* _The task_:
Search the entries for the word "resimler". Copy every line where it turns up.

── Data records ──

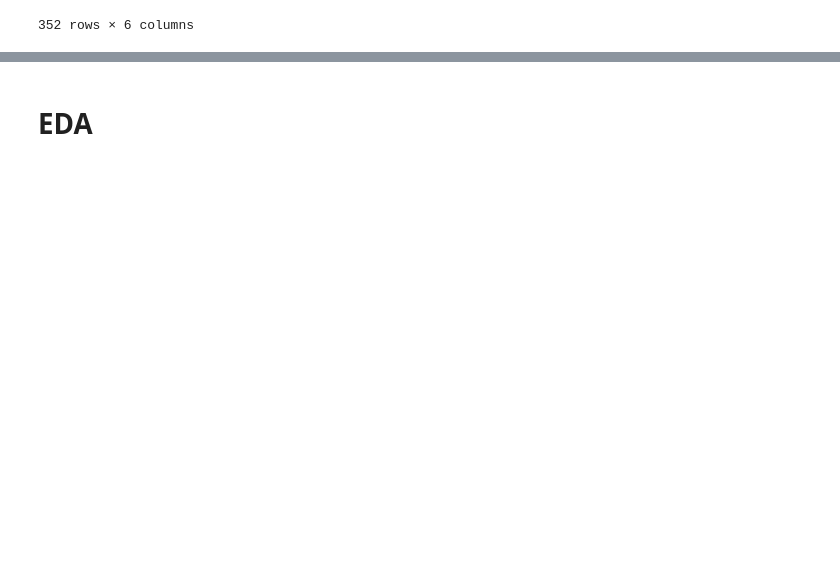
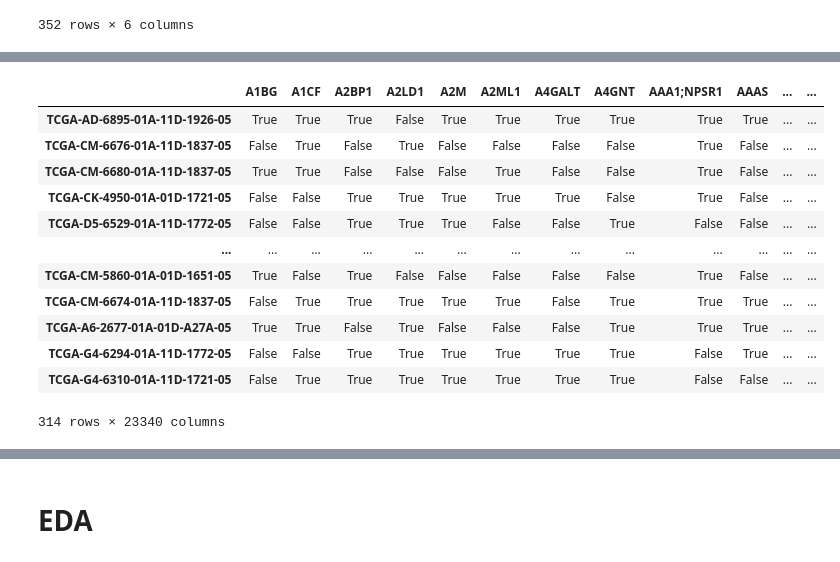
Before and after one commit to viola-dzianisava/Analysing-DNA-methylation-in-patients-with-colon-cancer, a Jupyter notebook: dis.ipynb, the cells around one changed output, grey strips where cells are left out. Cells and saved outputs as stored; diff of their text form; code cells hidden in the pictures; blank space fills up the shorter version.

```diff
--- a/dis.ipynb
+++ b/dis.ipynb
@@ -215,5 +126,0 @@ Total number of unique genes:  23334
-# %%
-x = genes_means["RBL2"]["mean_df"]
-mean = genes_means["RBL2"]["mean"]
-
-pd.DataFrame({"Gene mean": x, "Above mean across all patients": x > mean})
@@ -285,0 +222,20 @@ tumor_patient_selected_df
+# %%
+# compare each columnd of genes_df with genes_df['mean']
+is_above_df = genes_df.filter(like='TCGA').apply(lambda col: col > genes_df['mean'])
+
+genes_mean_df = is_above_df.T.join(tumor_patient_selected_df)
+genes_mean_df
+# %% [output]
+|  | A1BG | A1CF | A2BP1 | A2LD1 | A2M | A2ML1 | A4GALT | A4GNT | AAA1;NPSR1 | AAAS | ... | ... |
+| TCGA-AD-6895-01A-11D-1926-05 | True | True | True | False | True | True | True | True | True | True | ... | ... |
+| TCGA-CM-6676-01A-11D-1837-05 | False | True | False | True | False | False | False | False | True | False | ... | ... |
+| TCGA-CM-6680-01A-11D-1837-05 | True | True | False | False | False | True | False | False | True | False | ... | ... |
+| TCGA-CK-4950-01A-01D-1721-05 | False | False | True | True | True | True | True | False | True | False | ... | ... |
+| TCGA-D5-6529-01A-11D-1772-05 | False | False | True | True | True | False | False | True | False | False | ... | ... |
+| ... | ... | ... | ... | ... | ... | ... | ... | ... | ... | ... | ... | ... |
+| TCGA-CM-5860-01A-01D-1651-05 | True | False | True | False | False | False | False | False | True | False | ... | ... |
+| TCGA-CM-6674-01A-11D-1837-05 | False | True | True | True | True | True | False | True | True | True | ... | ... |
+| TCGA-A6-2677-01A-01D-A27A-05 | True | True | False | True | False | False | False | True | True | True | ... | ... |
+| TCGA-G4-6294-01A-11D-1772-05 | False | False | True | True | True | True | True | True | False | True | ... | ... |
+| TCGA-G4-6310-01A-11D-1721-05 | False | True | True | True | True | True | True | True | False | False | ... | ... |
+314 rows × 23340 columns
```
Also changed, not shown: parts of 10 cells of this notebook.
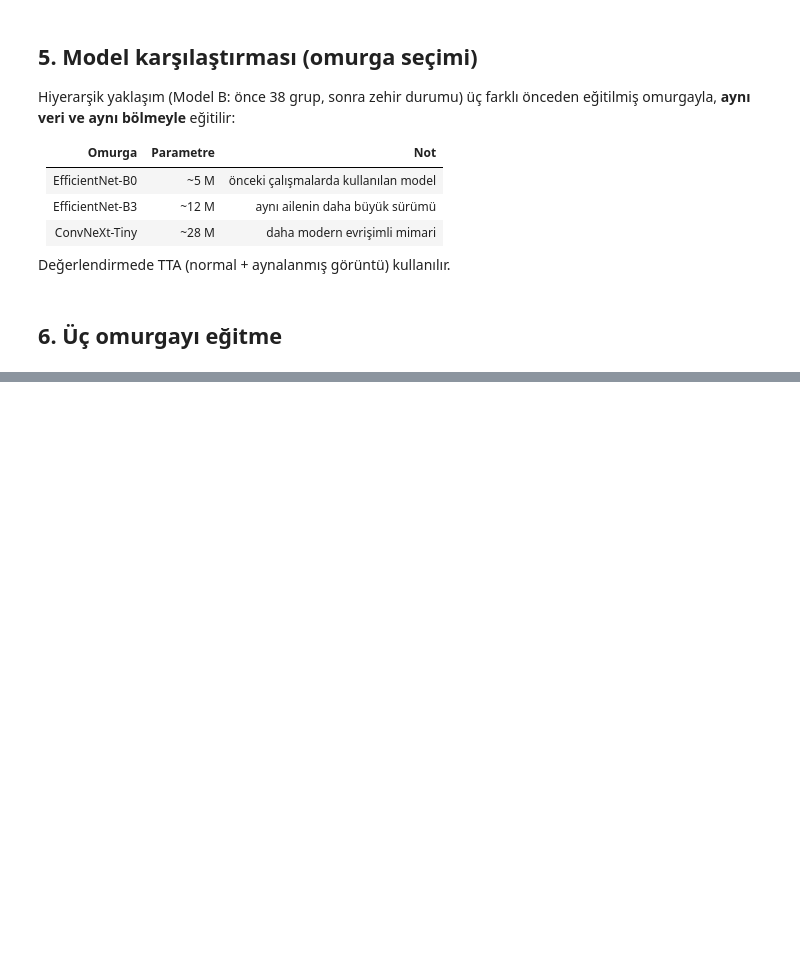
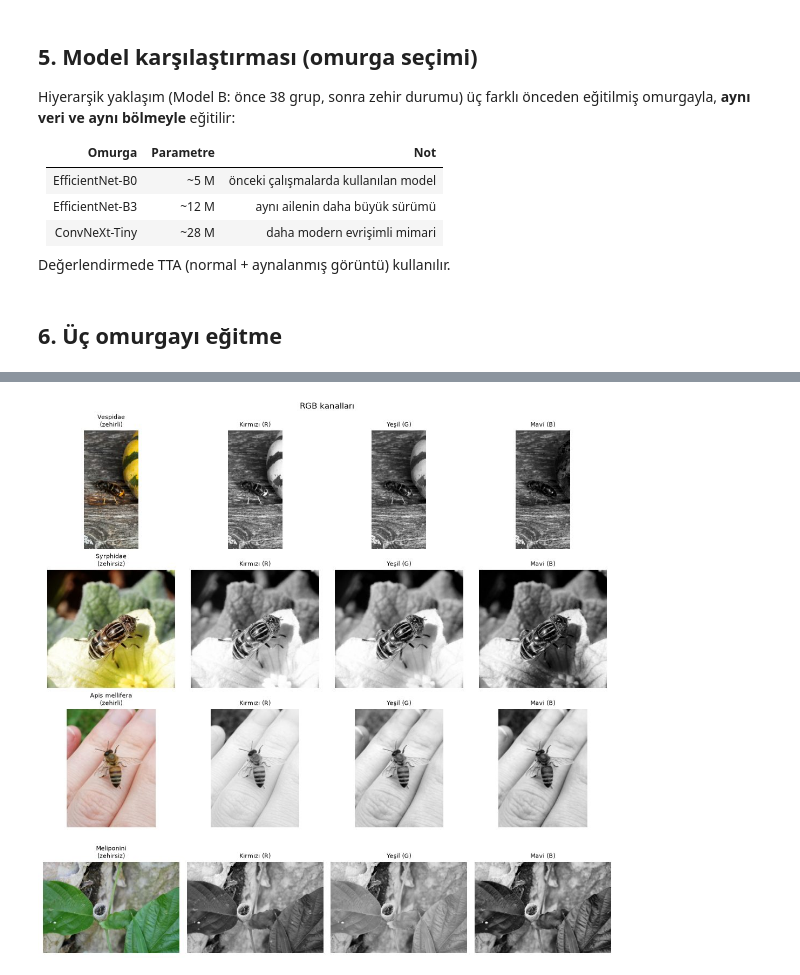
Before and after one commit to ryugazawqa/zehirli-bocek-siniflandirma, a Jupyter notebook: egitim_v4_omurga.ipynb, the cells around one changed output, grey strips where cells are left out. Drawn from its saved outputs; the diff is of its cells as text; code cells hidden in the pictures; blank space fills up the shorter version.

```diff
--- a/egitim_v4_omurga.ipynb
+++ b/egitim_v4_omurga.ipynb
@@ -360,0 +588,8 @@ print(omurga_df[["omurga", "bolum", "accuracy", "f1", "precision", "recall_zehir
+# %%
+resimler, basliklar = [], []
+for r, e in zip(ornekler.resim[:4], ETIKET[:4]):
+    resimler += [r, r[:, :, 0], r[:, :, 1], r[:, :, 2]]
+    basliklar += [e, "Kırmızı (R)", "Yeşil (G)", "Mavi (B)"]
+goster(resimler, basliklar, sutun=4, boyut=3, baslik="RGB kanalları")
+# %% [output]
+[figure, added]
```
Also changed, not shown: parts of 33 cells of this notebook, 1 other file.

───

* _Output for this exercise_:
+resimler, basliklar = [], []
+    resimler += [r, r[:, :, 0], r[:, :, 1], r[:, :, 2]]
+goster(resimler, basliklar, sutun=4, boyut=3, baslik="RGB kanalları")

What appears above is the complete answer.